Don Pettit, The Best Photographer to Ever Visit Space, Will Return to the ISS

On the left, a time-lapse image shows a spacecraft docked at a space station with streaks of light from Earth below. On the right, a person in a spacesuit is smiling in a formal portrait, with an American flag and NASA logo in the background.
Don Pettit (right) and one of his incredible space photos (left).

Not only will Don Pettit become the second-oldest NASA astronaut ever to visit space when he returns for his fourth mission in September, but arguably the best photographer to ever blast off into orbit will return to the International Space Station (ISS).

Pettit, 69, has become well-known for the spectacular photos he took onboard the ISS, such as Lightning Bugs taken in 2012 which shows star trails, thunderstorms above Earth, and a green atmosphere known as airglow.

Lightning Bugs by Donald Pettit

And, of course, who can forget the self-portrait of Pettit taken in 2011 surrounded by Nikon D3s while floating in microgravity?

Don Pettit surrounded by cameras
A famous photo of Don Pettit on Expedition 30/31 in 2011 surrounded by Nikon D3s in microgravity.

Per NASA, Pettit will launch on the Roscosmos Soyuz MS-26 spacecraft in September accompanied by Roscosmos cosmonauts Alexey Ovchinin and Ivan Vagner.

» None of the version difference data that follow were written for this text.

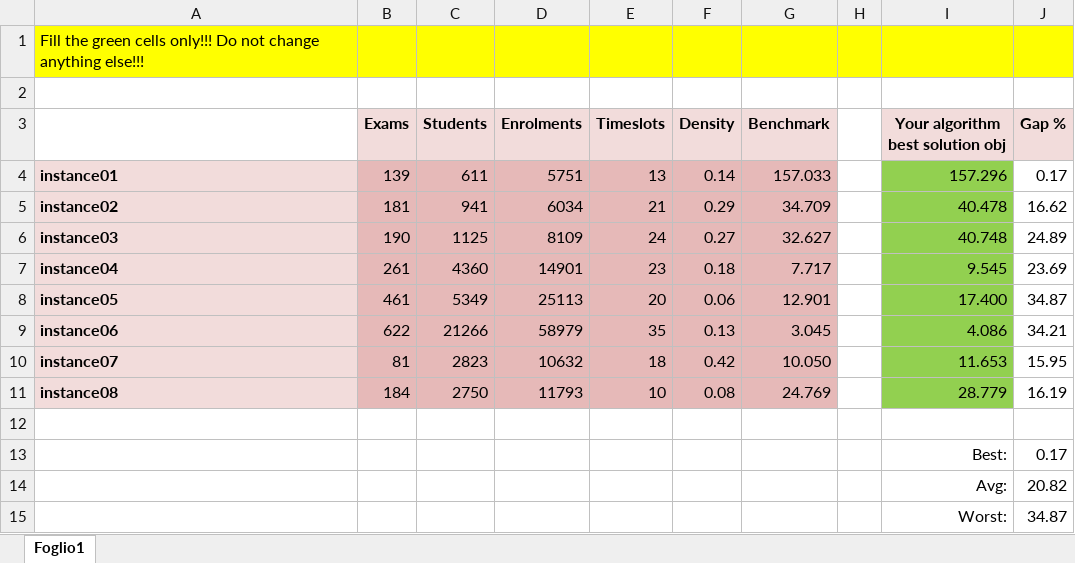
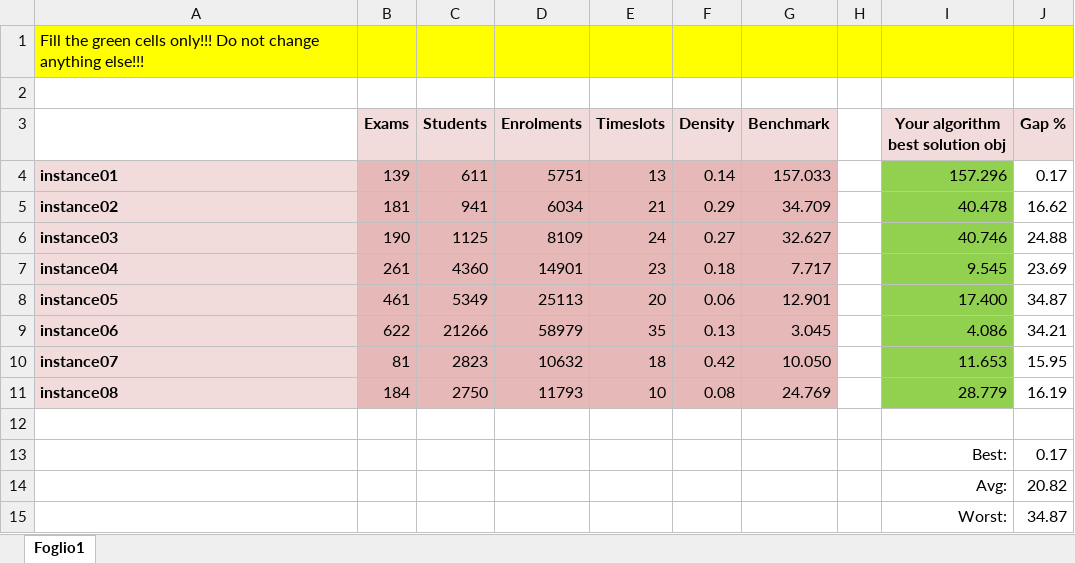
Before and after one commit to gabridego/timetabling-problem-solver, an Excel workbook: benchmarks.xlsx, sheet Foglio1, drawn as a sheet; values as stored, in another font and other column widths than the file's, no borders; the diff names each change by its address in the sheet, - before the commit and + after, or states it on an @@ line.

Commit message:
Improving solution 3

```diff
--- a/benchmarks.xlsx (sheet Foglio1)
+++ b/benchmarks.xlsx (sheet Foglio1)
-I6 (Your algorithm best solution obj): 40.748
+I6 (Your algorithm best solution obj): 40.746
-J6 (Gap %): 24.89
+J6 (Gap %): 24.88
```
Also changed, not shown: 1 other file.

The trio will spend approximately six months conducting science experiments onboard the ISS.

Pettit is currently undergoing training for ISS Expedition 72 in Star City, Moscow in a rare show of cooperation between the U.S. and Russia.

It will be almost 30 years since Pettit’s first spaceflight. He has logged 370 days in space and has been on two spacewalks that lasted a total of 13 hours and 17 minutes.

A view from the International Space Station of two docked spacecraft with a backdrop of vibrant streaks of light indicating motion over Earth. The light trails are from long exposure photography, creating a colorful, surreal effect.
Star trails with the ISS visible.

Don Pettit’s Barn Door Tracker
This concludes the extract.